On January 3, 1959, Alaska, also known as "The Last Frontier," entered the Union as America's 49th State. Alaska is our largest state (twice the size of Texas), but ironically is home to one of the nation's smallest populations. Boasting an area of 571,952 square miles and 6,640 miles of coastline (more than all other states combined), Alaska claims the most productive fishing industry in our country. The state fish is the "King Salmon." Other state symbols include the Willow Patarmigan (State Bird), Skimmer dragonfly (State Insect), Bowhead whale (State Sea Mammal), moose (State Land Mammal), and my favorite of all extinct animals, the Woolly Mammoth (State Fossil).
Alaska's first inhabitants were members of the Tlingit, Haida, Aleut and Athabasca tribes, as well as the Inupiaq and Yupik Eskimos.
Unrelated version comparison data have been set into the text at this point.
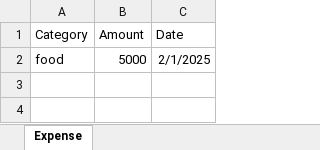
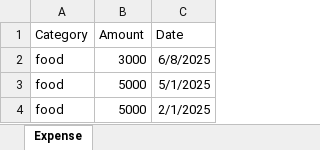
Before and after one commit to benouarAbdou/Expense_Tracker_MERN, an Excel workbook: backend/expense_details.xlsx, sheet Expense, drawn as a sheet; values as stored, in another font and other column widths than the file's, no borders; the diff names each change by its address in the sheet, - before the commit and + after, or states it on an @@ line.

Commit message:
expense finished

```diff
--- a/backend/expense_details.xlsx (sheet Expense)
+++ b/backend/expense_details.xlsx (sheet Expense)
+row 2: food | 3000 | 6/8/2025
+row 3: food | 5000 | 5/1/2025
```
Also changed, not shown: 5 other files.
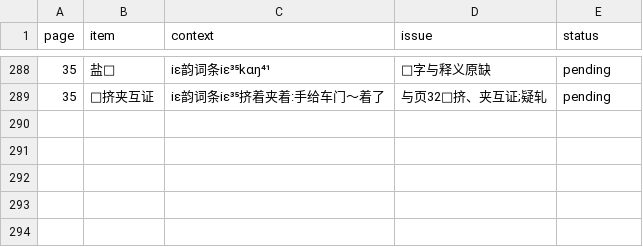
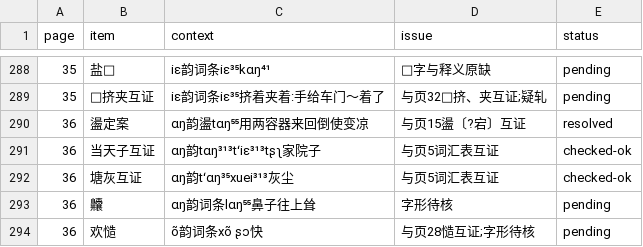
Before and after one commit to xixingchao/lianyungang-city-gazetteer, a CSV file: workbench/volume59/uncertain_ledger.csv, drawn as a sheet; only a part is shown, gaps mark what is left out; the diff names each change by its address in the sheet, - before the commit and + after, or states it on an @@ line.

```diff
--- a/workbench/volume59/uncertain_ledger.csv
+++ b/workbench/volume59/uncertain_ledger.csv
+row 290: 36 | 盪定案 | ɑŋ韵盪tɑŋ⁵⁵用两容器来回倒使变凉 | 与页15盪〔?宕〕互证 | resolved
+row 291: 36 | 当天子互证 | ɑŋ韵tɑŋ³¹³tʻiɛ³¹³tʂʅ家院子 | 与页5词汇表互证 | checked-ok
+row 292: 36 | 塘灰互证 | ɑŋ韵tʻɑŋ³⁵xuei³¹³灰尘 | 与页5词汇表互证 | checked-ok
+row 293: 36 | 齉 | ɑŋ韵词条lɑŋ⁵⁵鼻子往上耸 | 字形待核 | pending
+row 294: 36 | 欢慥 | õ韵词条xõ ʂɔ快 | 与页28慥互证;字形待核 | pending
```
Also changed, not shown: 1 other file.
The Tlingit and Haida tribes lived along the coast in Alaska's panhandle, where the Tlingit tribe would travel up to 1,000 miles to engage in trade with the peoples of the Pacific Northwest. Known for their ferocity in war, the Tlingit would successfully drive out the first Russians to arrive on their shores and set up trading posts, but this would only be a temporary setback for Russian exploration.
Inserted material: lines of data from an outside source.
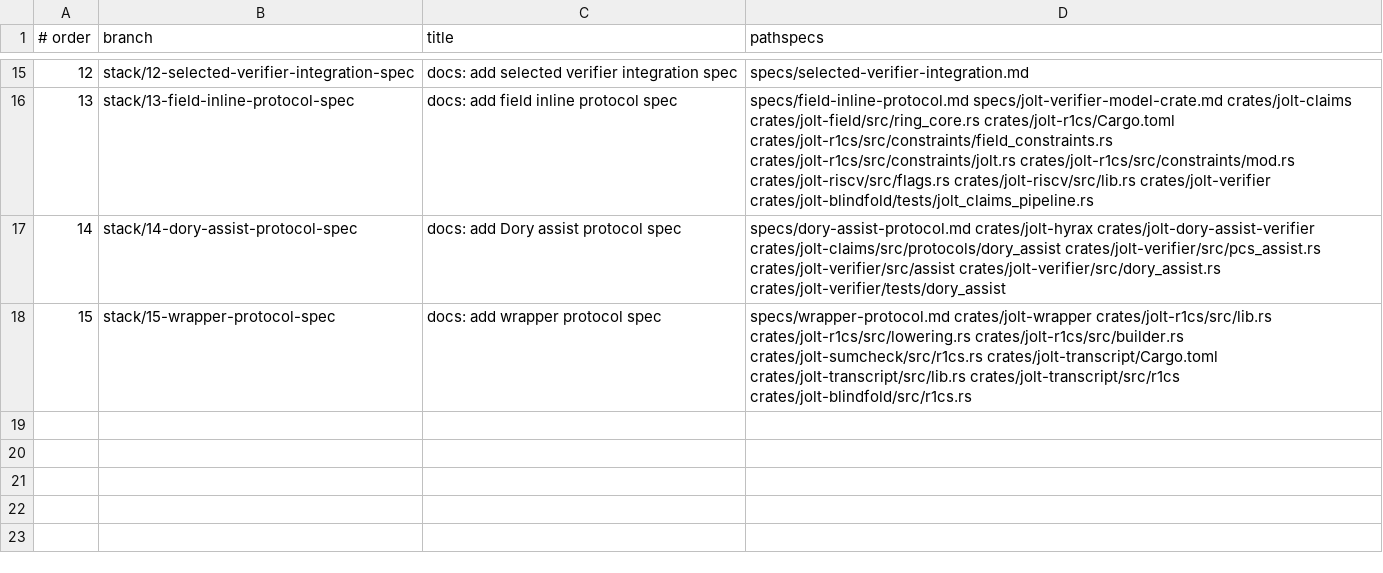
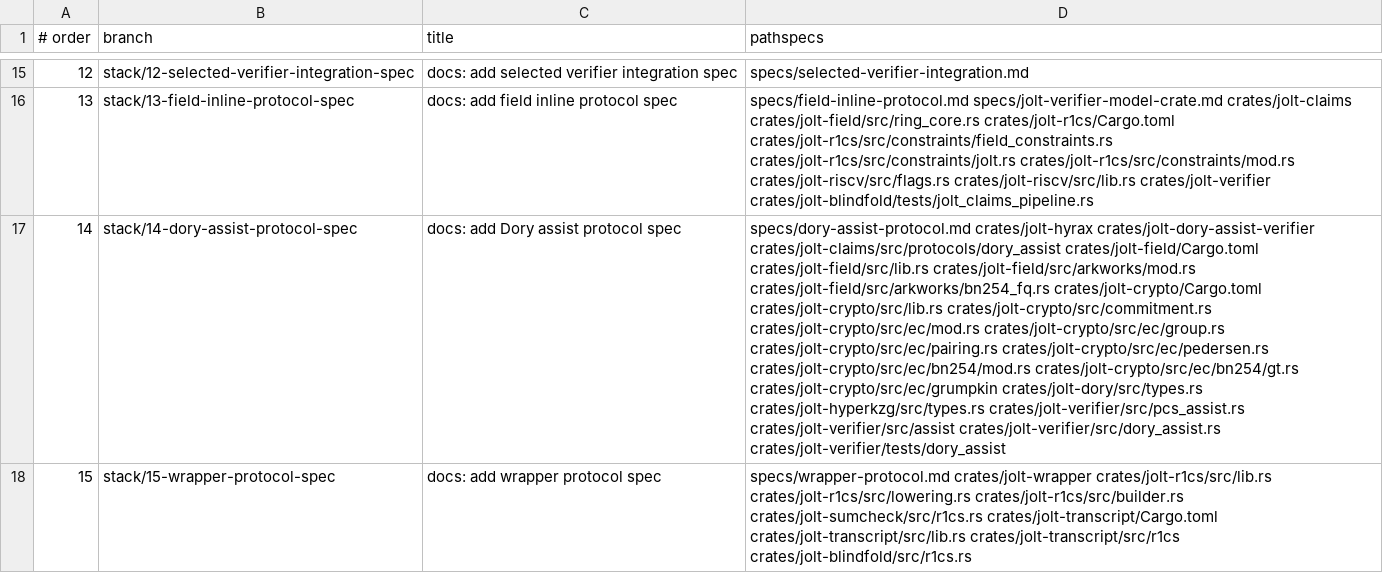
Before and after one commit to a16z/jolt, a TSV file: stack/branches.tsv, drawn as a sheet; only a part is shown, gaps mark what is left out; the diff names each change by its address in the sheet, - before the commit and + after, or states it on an @@ line.

Commit message:
feat: grumpkin ec support for dory assist

```diff
--- a/stack/branches.tsv
+++ b/stack/branches.tsv
-D17 (pathspecs): …crates/jolt-dory-assist-verifier crates/jolt-claims/src/protocols/dory_assist crates/jolt-verifier/src/pcs_assist.rs crates/jolt-verifier/src/assist…
+D17 (pathspecs): …crates/jolt-dory-assist-verifier crates/jolt-claims/src/protocols/dory_assist crates/jolt-field/Cargo.toml crates/jolt-field/src/lib.rs crates/jolt-field/src/arkworks/mod.rs crates/jolt-field/src/arkworks/bn254_fq.rs crates/jolt-crypto/Cargo.toml crates/jolt-crypto/src/lib.rs crates/jolt-crypto/src/commitment.rs crates/jolt-crypto/src/ec/mod.rs crates/jolt-crypto/src/ec/group.rs crates/jolt-crypto/src/ec/pairing.rs crates/jolt-crypto/src/ec/pedersen.rs crates/jolt-crypto/src/ec/bn254/mod.rs crates/jolt-crypto/src/ec/bn254/gt.rs crates/jolt-crypto/src/ec/grumpkin crates/jolt-dory/src/types.rs crates/jolt-hyperkzg/src/types.rs crates/jolt-verifier/src/pcs_assist.rs crates/jolt-verifier/src/assist…
```
Also changed, not shown: 24 other files.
The Haida, arriving at the southern tip of the panhandle during the early 1700's, had migrated from Canada and were renown for their expertise in building canoes. The area's plentiful forests provided material for both their canoes and the wooden clan houses in which they lived.
The Athabascan people made their home in Alaska's interior, where they lived a nomadic lifestyle, migrating with the season and traveling in small groups of twenty to forty people. Their housing was traditional, as clans established home bases along their hunting routes. All families members attended both "fish camp," when the salmon came, and "winter camp," which was deemed "the time we gather together." Fishing, trapping, and hunting provided food; canoes and sleds afforded them transportation; caribou and moose hide were used for clothing.
The Aleuts based their entire culture on the sea that surrounded their home in the Aleutian Islands. Creatures from the sea provided food and fuel for heat, as well as skins used for shelters and clothing. Their main mode of transportation was the kayak (covered with skins), which they used for hunting, trading, and raiding. Note, Alaska's name, is in fact, derived from the Aleut word " Alyeska" meaning "great land."
Today, Alaska's diverse Native peoples remain a strong presence in Alaska, comprising approximately 16% of the state's population. Rapid changes in communications, transportation, and other services to remote villages have dramatically changed Native life. The Alaska Native Claims Settlement Act of 1971 gave Natives rights to about 10% of Alaska and nearly $1 billion dollars and effectively ended their ability to live a complete subsistence lifestyle. Even the most remote villages, which may be hundreds of miles from the nearest road, are connected to modern technology and have television, phones, and Internet access (at least in the local school). Snowmobiles have largely replaced sled dogs in the interior.